diplomatic arrangements exclusive of the U.S., such as a serious,
substantive diplomatic rapprochement or partnerships with Russia,
Japan, South Korea, and ASEAN, or reinvigorate the Shanghai
Cooperation Organization (SCO) to counter growing U.S. influence in
Second, Beijing could take a hard line on U.S.-Taiwan-China
relations, forging a confrontational atmosphere, imposing
sanctions, or coercing countries that still recognize Taipei.
Third, Taiwan could feel increasingly isolated diplomatically and
decide to go its own way and declare independence.
Fourth, China could ask for some sort of diplomatic quid pro quo
for support in the war on terror and/or Iraq in order to influence
U.S.-Taiwan policy-for example, the PRC could demand the U.S.
adhere strictly to the 1982 communiqué and reduce arms sales
in exchange for China's support.
My guess is that none of these are likely to happen in the short
term due to the value that both Taipei and Beijing place on
relations with Washington. Nevertheless, we must continue to watch
them, considering these trends and the new security
Elements of a Successful China-Taiwan Policy
As the last part of this exercise, let me talk a little about
policy. I believe that current U.S.-China-Taiwan policy best
supports American interests and is capable of addressing the
potential vagaries in the cross-Strait and the trilateral
relationship. Long-standing U.S. policy is flexible and durable
enough to manage the challenges that we face and withstand the
trends we are seeing.
These are the elements I see as aspects of a successful
A One China policy in the context of the three communiqués.
Adherence to the Taiwan Relations Act, especially maintaining the
military balance across the Strait through arms sales, military
services, and training. Respecting Reagan's 1982 Six Assurances Not
setting a date for the ending of arms sales to Taiwan; Not
consulting with China on arms sales; Not playing a mediation role
between the PRC and Taiwan; Not revising the Taiwan Relations Act;
Not changing the U.S. position on the sovereignty of Taiwan; and
Not exerting pressure on Taipei to enter into negotiations with
In addition, declaratory policy should be that there should be no
unilateral change in the status quo by either party. There should
be no use of force by either side. Washington should maintain
robust diplomatic relations with Taipei, because Taiwanese actions
affect American interests. We should encourage dialogue across the
Strait. There should be no U.S. government support for Taiwanese
independence. There should be the expectation that Taiwan will act
responsibly. Further, we should assist in finding opportunities for
greater international representation for the Taiwanese people. And
finally, we should encourage political liberalization on the

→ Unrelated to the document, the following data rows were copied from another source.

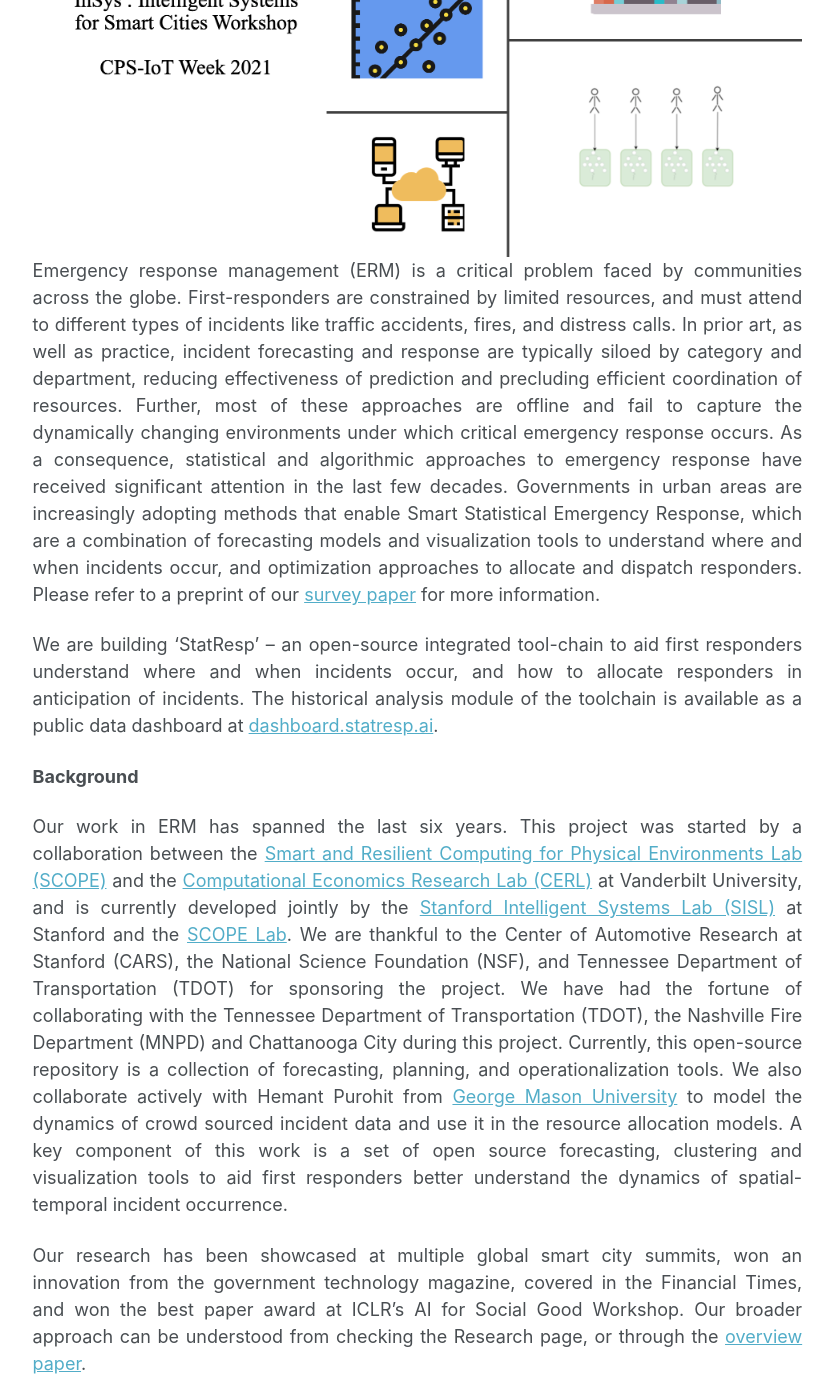
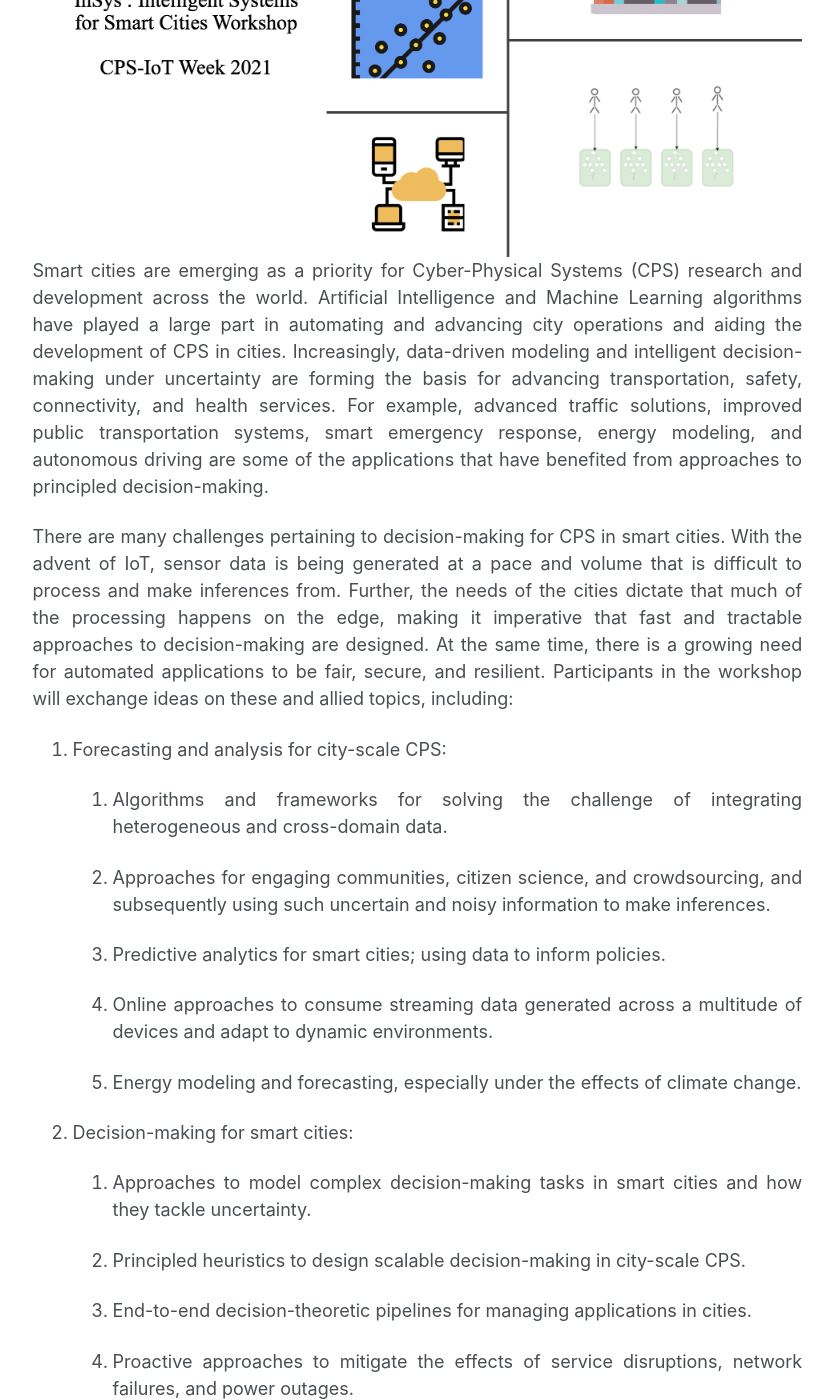
Before and after one commit to insys-cpsweek/insys-cpsweek.github.io, a Jekyll site: the page built from _pages/about.md, in a window 1280 px wide and 1400 px high, scrolled down 306 px. Shown: the whole window, without its empty margins (249-1083 px from the left). Built offline with Jekyll 4.4.1, drawn with Linux system fonts in a browser that asks for light colours; some of the changed text lies outside the part shown.

Commit message:
updated conference about

```diff
--- a/_pages/about.md
+++ b/_pages/about.md
@@ -12,35 +12,46 @@ redirect_from:
 </div>
 
 
-Emergency response management (ERM) is a critical problem faced by communities across the globe. First-responders are constrained by limited resources, and must attend to different types of incidents like traffic accidents, fires, and distress calls. In prior art, as well as practice, incident forecasting and response are typically siloed by category and department, reducing effectiveness of prediction and precluding efficient coordination of resources. Further, most of these approaches are offline and fail to capture the dynamically changing environments under which critical emergency response occurs. As a consequence, statistical and algorithmic approaches to emergency response have received significant attention in the last few decades. Governments in urban areas are increasingly adopting methods that enable Smart Statistical Emergency Response, which are a combination of forecasting models and visualization tools to understand where and when incidents occur, and optimization approaches to allocate and dispatch responders. Please refer to a preprint of our [survey paper](https://arxiv.org/abs/2006.04200) for more information.
+Smart cities are emerging as a priority for Cyber-Physical Systems (CPS) research and development across the world. Artificial Intelligence and Machine Learning algorithms have played a large part in automating and advancing city operations and aiding the development of CPS in cities. Increasingly, data-driven modeling and intelligent decision-making under uncertainty are forming the basis for advancing transportation, safety, connectivity, and health services. For example, advanced traffic solutions, improved public transportation systems, smart emergency response, energy modeling, and autonomous driving are some of the applications that have benefited from approaches to principled decision-making.
 
-We are building 'StatResp' -- an open-source integrated tool-chain to aid first responders understand where and when incidents occur, and how to allocate responders in anticipation of incidents. The historical analysis module of the toolchain is available as a public data dashboard at [dashboard.statresp.ai](https://dashboard.statresp.ai).
+There are many challenges pertaining to decision-making for CPS in smart cities. With the advent of IoT, sensor data is being generated at a pace and volume that is difficult to process and make inferences from. Further, the needs of the cities dictate that much of the processing happens on the edge, making it imperative that fast and tractable approaches to decision-making are designed. At the same time, there is a growing need for automated applications to be fair, secure, and resilient. Participants in the workshop will exchange ideas on these and allied topics, including:
 
-<b>Background</b>
 
-Our work in ERM has spanned the last six years. This project was started by a collaboration between the [Smart and Resilient Computing for Physical Environments Lab (SCOPE)](https://scope-lab.org) and the [Computational Economics Research Lab (CERL)](http://vorobeychik.com/) at Vanderbilt University, and is currently developed jointly by the [Stanford Intelligent Systems Lab (SISL)](http://sisl.stanford.edu) at Stanford and the [SCOPE Lab](https://scope-lab.org). We are thankful to the Center of Automotive Research at Stanford (CARS), the National Science Foundation (NSF), and Tennessee Department of Transportation (TDOT) for sponsoring the project. We have had the fortune of collaborating with the Tennessee Department of Transportation (TDOT), the Nashville Fire Department (MNPD) and Chattanooga City during this project. Currently, this open-source repository is a collection of forecasting, planning, and operationalization tools. We also collaborate actively with Hemant Purohit from [George Mason University](https://ist.gmu.edu/~hpurohit/informatics-lab/grants/NSF-crisis-knowledge-graph.html) to model the dynamics of crowd sourced incident data and use it in the resource allocation models. A key component of this work is a set of open source forecasting, clustering and visualization tools to aid first responders better understand the dynamics of spatial-temporal incident occurrence.
-
-Our research has been showcased at multiple global smart city summits, won an innovation from the government technology magazine, covered in the Financial Times, and won the best paper award at ICLR's AI for Social Good Workshop. Our broader approach can be understood from checking the Research page, or through the [overview paper](http://statresp.github.io/files/urbancomputing.pdf).
-
-<br>
-
-<b>Updates</b>
-
-<ul>
-     <li> We gave a talk at the AAAI Fall Symposium on AI for Social Good about challenges in designing emergency response pipelines. See the talk here <a href="https://www.youtube.com/watch?v=i2Lggsa8iHM&feature=emb_logo">here</a>.</li>
-    <li> Our work on creating <a href="https://arxiv.org/abs/2011.05440">emergency incident detection from crowdsourced waze data using bayesian information fusion</a> has been acepted to the IEEE/WIC/ACM International Joint Conference On Web Intelligence And Intelligent Agent Technology.</li>
-    <li> Our work on creating <a href="https://ayanmukhopadhyay.github.io/files/aaai_erm.pdf">designing principled emergency response pipelines</a> has been acepted to the AAAI Fall Symposium Series Workshop in AI for Social Good.</li>
-    <li> Ayan gave a tutorial on Smart Emergency Response at the <a href="http://www.compsust.net/compsust-2020/">NSF Computational Sustainability Doctorial Symposium 2020</a> on October 18. See the talk <a href="https://youtu.be/5OZszP4FTlw?t=354">here</a></li>
-    <li> Ayan gave a talk at the Utah Center for Data Science's Summer Seminar Series on the 19th of June about robust machine learning models and smart emergency response. See the poster <a href="http://datascience.utah.edu/assets/img/club_photos/SSS-2020-05.pdf">here</a>, and listen to the talk <a href="https://www.youtube.com/watch?v=LtIaj7szN5I&t=1143s">here</a></li>
-    <li> A pre-print of our <a href="https://arxiv.org/abs/2006.04200">survey paper</a> on how AI can be used to aid Emergency Response in smart cities is out and feedback would be appreciated.</li>
-    <li> Our work on robust spatial-temporal incident prediction was accepted at the 36th Conference on Uncertainty in Artificial Intelligence (UAI 2020). </li>
-    <li> We are creating <a href="https://statresp.ai/"><b>Stat Resp</b></a>, an integrated open-source toolchain of statistical methods to aid emergency response.</li>
+<ol>
+<li><p>Forecasting and analysis for city-scale CPS:</p>
+<ol>
+<li><p>Algorithms and frameworks for solving the challenge of integrating heterogeneous and cross-domain data.</p></li>
+<li><p>Approaches for engaging communities, citizen science, and crowdsourcing, and subsequently using such uncertain and noisy information to make inferences.</p></li>
+<li><p>Predictive analytics for smart cities; using data to inform policies.</p></li>
+<li><p>Online approaches to consume streaming data generated across a multitude of devices and adapt to dynamic environments.</p></li>
+<li><p>Energy modeling and forecasting, especially under the effects of climate change.</p></li>
+</ol></li>
+<li><p>Decision-making for smart cities:</p>
+<ol>
+<li><p>Approaches to model complex decision-making tasks in smart cities and how they tackle uncertainty.</p></li>
+<li><p>Principled heuristics to design scalable decision-making in city-scale CPS.</p></li>
+<li><p>End-to-end decision-theoretic pipelines for managing applications in cities.</p></li>
+<li><p>Proactive approaches to mitigate the effects of service disruptions, network failures, and power outages.</p></li>
+</ol></li>
+<li><p>Secure and resilient cities:</p>
+<ol>
+<li><p>Interactions between privacy, security, resilience, reliability, and safety from both theoretical and operational perspectives.</p></li>
+<li><p>Robustness of forecasting and decision-making approaches against adversarial behavior.</p></li>
+<li><p>Data safety and privacy.</p></li>
+<li><p>Forecasting rare infrastructure failures. Predict major infrastructure failures before they happen.</p></li>
+</ol></li>
+<li><p>Open-source smart city datasets:</p>
+<ol>
+<li><p>We highly encourage submissions of high quality city level data along with detailed description, usage, and analysis for sharing with the community.</p></li>
+<li><p>Our goal is to setup a sub-site (on Kaggle, for example) exclusively for smart cities that can serve as a one-stop data source.</p></li>
+</ol></li>
+</ol>
 </ul>
 
 <br>
 
 
-  <h3>Participants<h3>
+  <h3>Organizers<h3>
   <div style="text-align:center">
   <a href="https://www.vanderbilt.edu/">
   <img src="images/vu.jpg" height="100px" width="20%" />
```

In conclusion, the United States has a very strong interest in the
security of Taiwan's democracy and in having a constructive
relationship with China.
We are seeing dynamics on both sides of the Strait that seemed
inconceivable a little more than 10 years ago. It is going to take
a steady hand on the helm of State-which we thankfully have-to
navigate these increasingly challenging waters.
But I believe as long as policymakers look to the past with a
weather eye to the future, peace and stability in the
U.S.-China-Taiwan relationship is possible.
Brookes is Senior Research Fellow for Homeland Defense and
National Security in the Kathryn and Shelby Cullom Davis Institute
for International Studies at The Heritage Foundation. He spoke at a
panel on "Taiwan and U.S. Policy: Toward Stability or Crisis,"
hosted by Senator Joseph R. Biden, Chairman of the Senate Foreign
Relations Committee, at the Russell Senate Office Building on
October 9, 2002. The panel was organized by the Carnegie Endowment
for International Peace, the Asia/Pacific Research Center of
Stanford University, the National Committee on United States-China
Relations, and the Center for Strategic and International